*Aim of the exercise*
Below are some records. Copy every line in them that holds "metadata".

*Structured diff data*
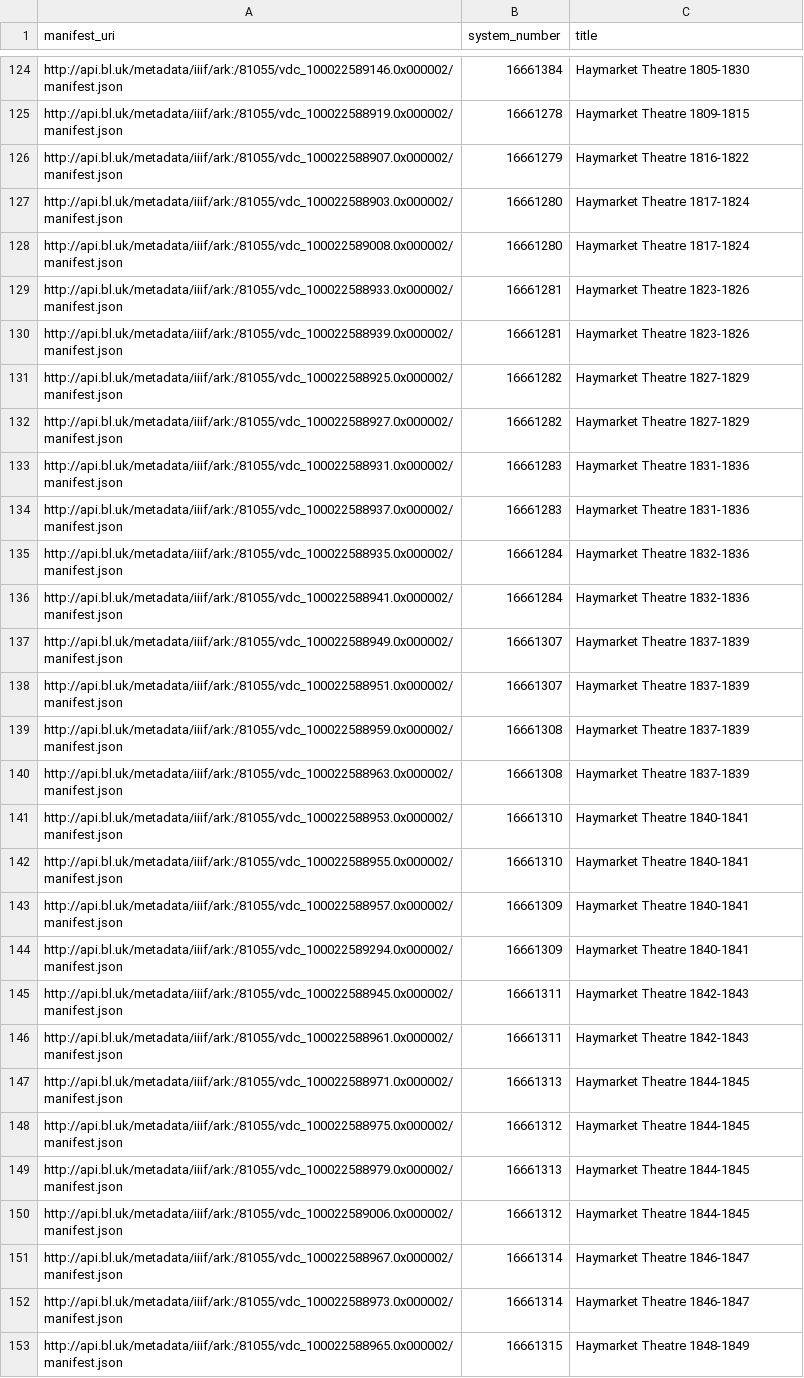
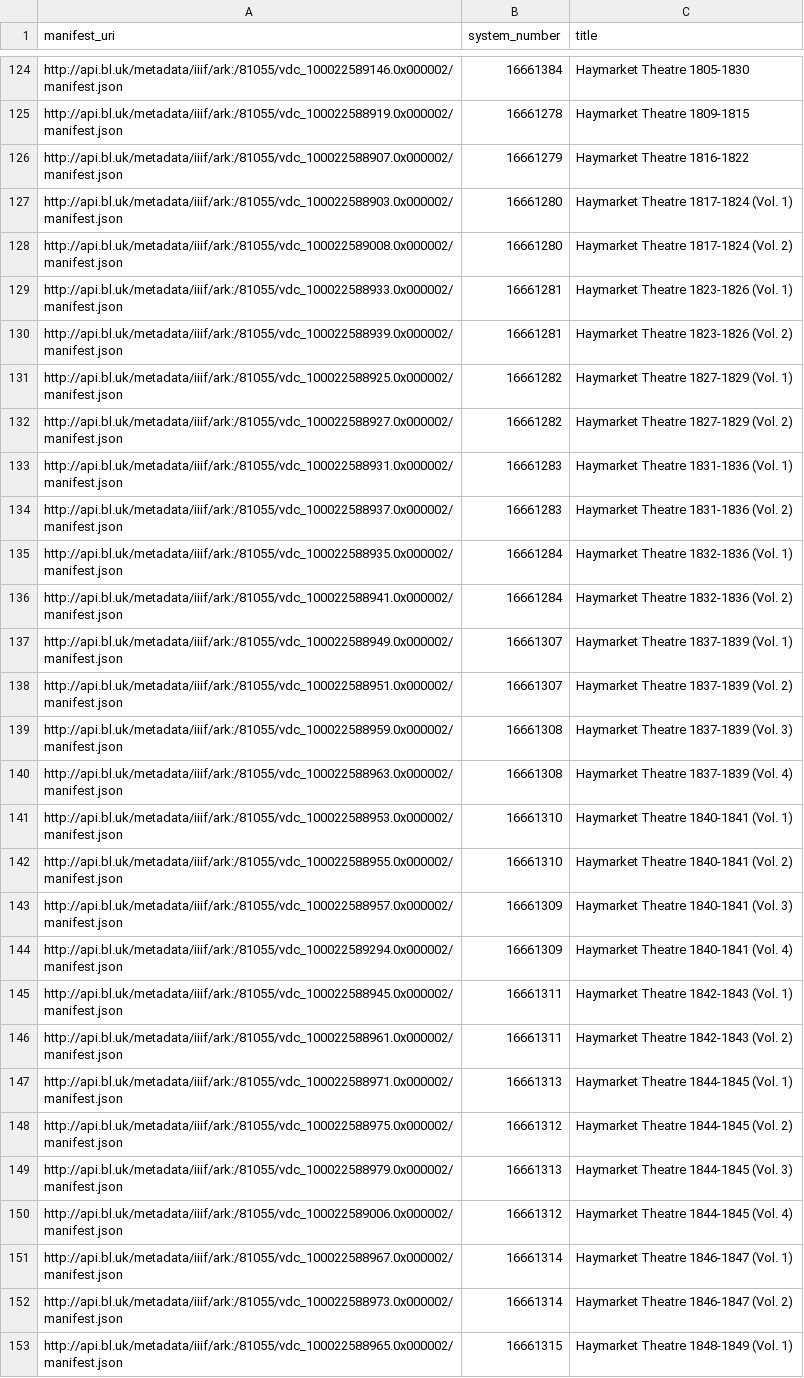
Before and after one commit to LibCrowds/project-playbills, a CSV file: config/metadata.csv, drawn as a sheet; only a part is shown, gaps mark what is left out; the diff covers the shown part only; the diff names each change by its address in the sheet, - before the commit and + after, or states it on an @@ line.

Commit message:
Update metadata.csv

```diff
--- a/config/metadata.csv
+++ b/config/metadata.csv
-C127 (title): Haymarket Theatre 1817-1824
+C127 (title): Haymarket Theatre 1817-1824 (Vol. 1)
-C128 (title): Haymarket Theatre 1817-1824
+C128 (title): Haymarket Theatre 1817-1824 (Vol. 2)
-C129 (title): Haymarket Theatre 1823-1826
+C129 (title): Haymarket Theatre 1823-1826 (Vol. 1)
-C130 (title): Haymarket Theatre 1823-1826
+C130 (title): Haymarket Theatre 1823-1826 (Vol. 2)
-C131 (title): Haymarket Theatre 1827-1829
+C131 (title): Haymarket Theatre 1827-1829 (Vol. 1)
-C132 (title): Haymarket Theatre 1827-1829
+C132 (title): Haymarket Theatre 1827-1829 (Vol. 2)
-C133 (title): Haymarket Theatre 1831-1836
+C133 (title): Haymarket Theatre 1831-1836 (Vol. 1)
-C134 (title): Haymarket Theatre 1831-1836
+C134 (title): Haymarket Theatre 1831-1836 (Vol. 2)
-C135 (title): Haymarket Theatre 1832-1836
+C135 (title): Haymarket Theatre 1832-1836 (Vol. 1)
-C136 (title): Haymarket Theatre 1832-1836
+C136 (title): Haymarket Theatre 1832-1836 (Vol. 2)
-C137 (title): Haymarket Theatre 1837-1839
+C137 (title): Haymarket Theatre 1837-1839 (Vol. 1)
-C138 (title): Haymarket Theatre 1837-1839
+C138 (title): Haymarket Theatre 1837-1839 (Vol. 2)
-C139 (title): Haymarket Theatre 1837-1839
+C139 (title): Haymarket Theatre 1837-1839 (Vol. 3)
-C140 (title): Haymarket Theatre 1837-1839
+C140 (title): Haymarket Theatre 1837-1839 (Vol. 4)
-C141 (title): Haymarket Theatre 1840-1841
+C141 (title): Haymarket Theatre 1840-1841 (Vol. 1)
-C142 (title): Haymarket Theatre 1840-1841
+C142 (title): Haymarket Theatre 1840-1841 (Vol. 2)
-C143 (title): Haymarket Theatre 1840-1841
+C143 (title): Haymarket Theatre 1840-1841 (Vol. 3)
-C144 (title): Haymarket Theatre 1840-1841
+C144 (title): Haymarket Theatre 1840-1841 (Vol. 4)
-C145 (title): Haymarket Theatre 1842-1843
+C145 (title): Haymarket Theatre 1842-1843 (Vol. 1)
-C146 (title): Haymarket Theatre 1842-1843
+C146 (title): Haymarket Theatre 1842-1843 (Vol. 2)
-C147 (title): Haymarket Theatre 1844-1845
+C147 (title): Haymarket Theatre 1844-1845 (Vol. 1)
-C148 (title): Haymarket Theatre 1844-1845
+C148 (title): Haymarket Theatre 1844-1845 (Vol. 2)
-C149 (title): Haymarket Theatre 1844-1845
+C149 (title): Haymarket Theatre 1844-1845 (Vol. 3)
-C150 (title): Haymarket Theatre 1844-1845
+C150 (title): Haymarket Theatre 1844-1845 (Vol. 4)
-C151 (title): Haymarket Theatre 1846-1847
+C151 (title): Haymarket Theatre 1846-1847 (Vol. 1)
-C152 (title): Haymarket Theatre 1846-1847
+C152 (title): Haymarket Theatre 1846-1847 (Vol. 2)
-C153 (title): Haymarket Theatre 1848-1849
+C153 (title): Haymarket Theatre 1848-1849 (Vol. 1)
```
Also changed, not shown: 118 edited cells elsewhere in this file.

*Result of the task*
Before and after one commit to LibCrowds/project-playbills, a CSV file: config/metadata.csv, drawn as a sheet; only a part is shown, gaps mark what is left out; the diff covers the shown part only; the diff names each change by its address in the sheet, - before the commit and + after, or states it on an @@ line.
Update metadata.csv
--- a/config/metadata.csv
+++ b/config/metadata.csv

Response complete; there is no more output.